Using Sommers' preferred baseline of 2010, the proportion of young adults with private health coverage has increased by 2.1 percentage points, from 58.4 percent to 60.5 percent. Hence, between 2012 and 2010, according to the Census, the number of young adults with private health coverage increased by between 626,000 (on a 2010 population base) and 630,000 (on a 2012 population base).
And if you use the 2008 baseline, as I noted up above, the proportion of young adults with private coverage is, on a net basis, unchanged. It was 60.5 percent in 2008, and 60.5 percent in 2012.
Most generous estimate from Census data: 931,000
I'm a nice guy, or so I like to think. And there is a way to look at this data that is at least moderately flattering to Obamacare. It's to compare the trend in 18-24 year olds with the trend in 25-34 year olds. Since 2008, according to the Census, the proportion of 25-34 year olds with private health coverage has declined by 3.1 percent: from 64.9 percent in 2008 to 61.8 percent in 2012.
If you give Obamacare credit for the entire difference in the trend between 25-34 year olds and 18-24 year-olds, since 2008, you get to a coverage expansion of between 889,000 young adults (on a 2008 population base) and 931,000 (on a 2012 population base). Again, that's not nothing, but it's far from the 3 million cited by Obamacare partisans.

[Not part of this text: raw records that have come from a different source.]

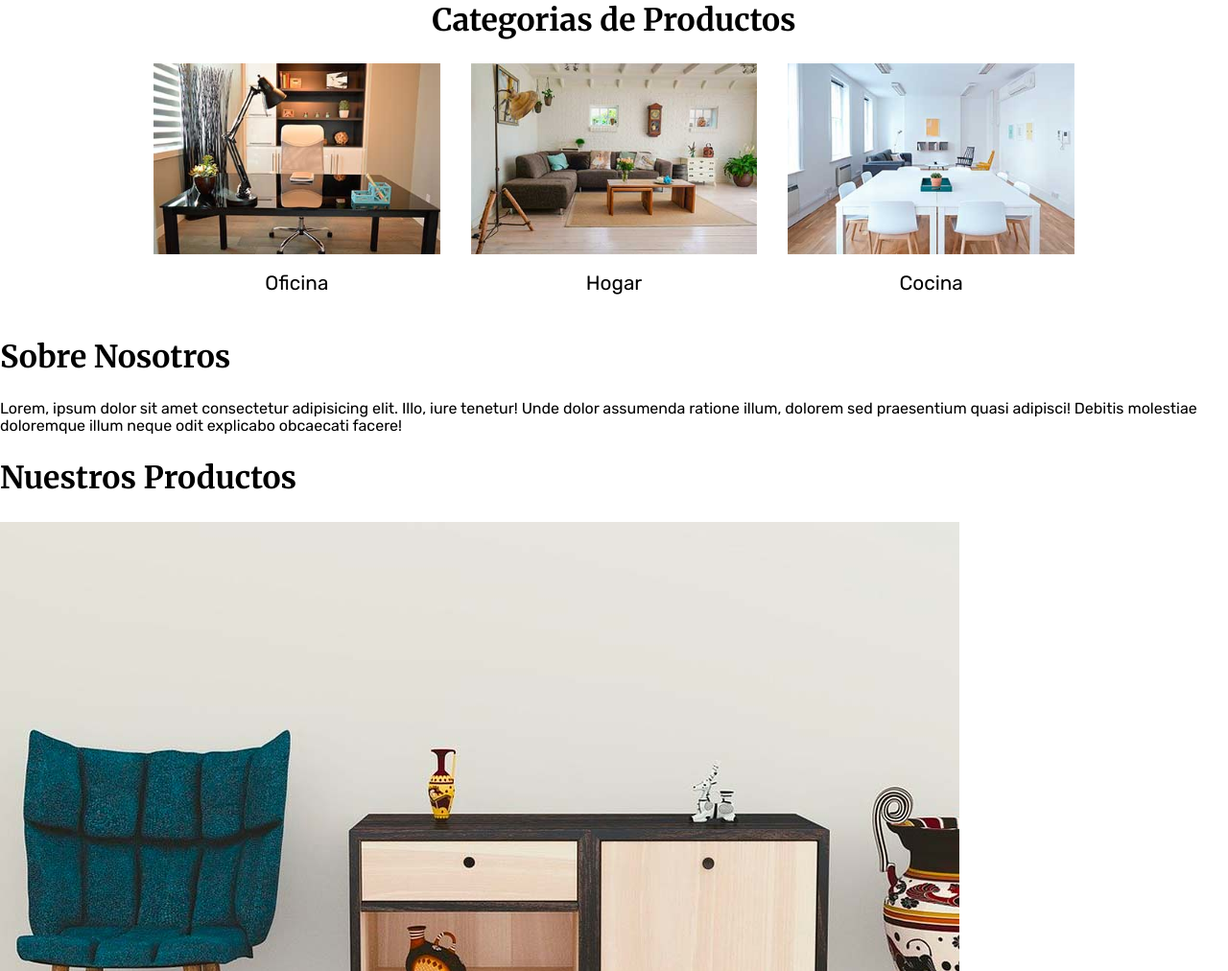
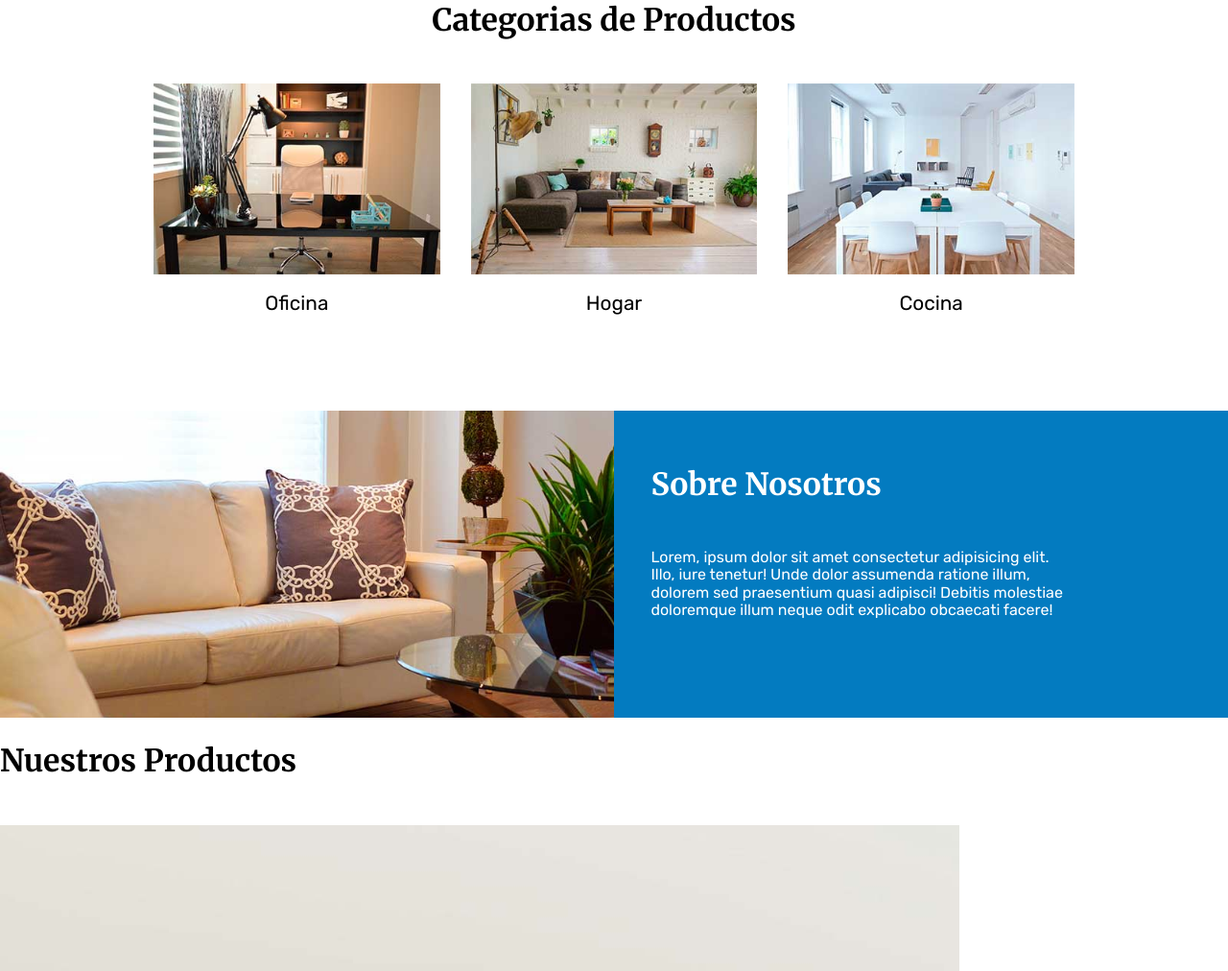
Before and after one commit to NicoMadariaga/HTML-CSS, a plain HTML site: page Proyecto-TiendaMuebles/index.html in a window 1280 px wide. Shown: the part 780-1792 px from the top of the page at 96% size. Drawn offline with Linux system fonts and the light colour scheme; a web font is replaced by a local one.

Commit message:
sobre nosotros

```diff
--- a/Proyecto-TiendaMuebles/index.html
+++ b/Proyecto-TiendaMuebles/index.html
@@ -58,8 +58,8 @@
 
         </section>
 
-        <section>
-            <div>
+        <section class="nosotros">
+            <div class="nosotros__contenedor">
                 <h2>Sobre Nosotros</h2>
                 <p>Lorem, ipsum dolor sit amet consectetur adipisicing elit. Illo, iure tenetur! Unde dolor assumenda
                     ratione
--- a/Proyecto-TiendaMuebles/style/style.css
+++ b/Proyecto-TiendaMuebles/style/style.css
@@ -14,6 +14,7 @@ h1,h2,h3{
 }
 h2{
     font-size: 2em;
+    margin-bottom: 3rem;
 }
 
 li{
@@ -95,3 +96,24 @@ img{
     border-bottom-right-radius: 1rem;
     /* border-bottom-left-radius: 1rem; */
 }
+
+
+/* ****NOSOTROS**** */
+.nosotros{
+    display: flex;
+    justify-content: flex-end;
+    /* align-items: center; */
+    margin-top: 5rem;
+    height: 20rem;
+    background-image: linear-gradient(to right, transparent 50%, #037bc0 50%), url(../img/nosotros.jpg);
+    background-size: 100%, 50rem;
+    background-position: left center;
+    background-repeat: no-repeat;
+}
+.nosotros__contenedor{
+    padding-top: 2rem;
+    flex-basis: 47%;
+    padding-right: 10rem; /* Ajusta el espacio a la derecha */
+    box-sizing: border-box; /* Incluye el relleno en la dimensión total del elemento */
+    color:#fff;
+}
```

By the way, the ‘slacker mandate' costs $160-480 for every other family
There's another point to bring up. Obamacare's under-26 mandate isn't free. It's a great deal for those families with "children" aged 18-25 who don't have their own coverage elsewhere. But it's a bad deal for pretty much everyone else with family coverage, because every family that doesn't have children in that age range will pay higher premiums in order to subsidize the cost of adding these individuals to the insurance pool.
As my colleague Bruce Japsen has noted, insurance analysts estimate that the under-26 mandate increases the cost of family-based insurance for everyone else by 1 to 3 percent. The average family plan in 2014 costs more than $16,000, meaning that the under-26 mandate is the equivalent of a $160 to $480 annual tax on families without adult children.
The media should stop uncritically regurgitating White House figures
What's the lesson from all of this? That the media needs to stop uncritically repeating the Obama administration numbers, which give Obamacare's "slacker mandate" credit for things it has nothing to do with: namely, growth in government health care, and the broader recovery from the Great Recession. Importantly, talking about the mandate's effects on coverage for young adults ignores the higher premiums paid by everyone else as a result.
Based on the best evidence we have, the under-26 mandate is responsible for at most around 930,000 newly covered individuals. In all likelihood, the real figure is smaller than that. What we do know is that there is no real evidence for the 3 million figure, and any credible reporter who says otherwise is being snookered by the White House.
Original Source: http://www.forbes.com/sites/theapothecary/2014/04/03/census-data-since-2008-theres-been-no-net-change-in-the-proportion-of-young-adults-with-health-coverage/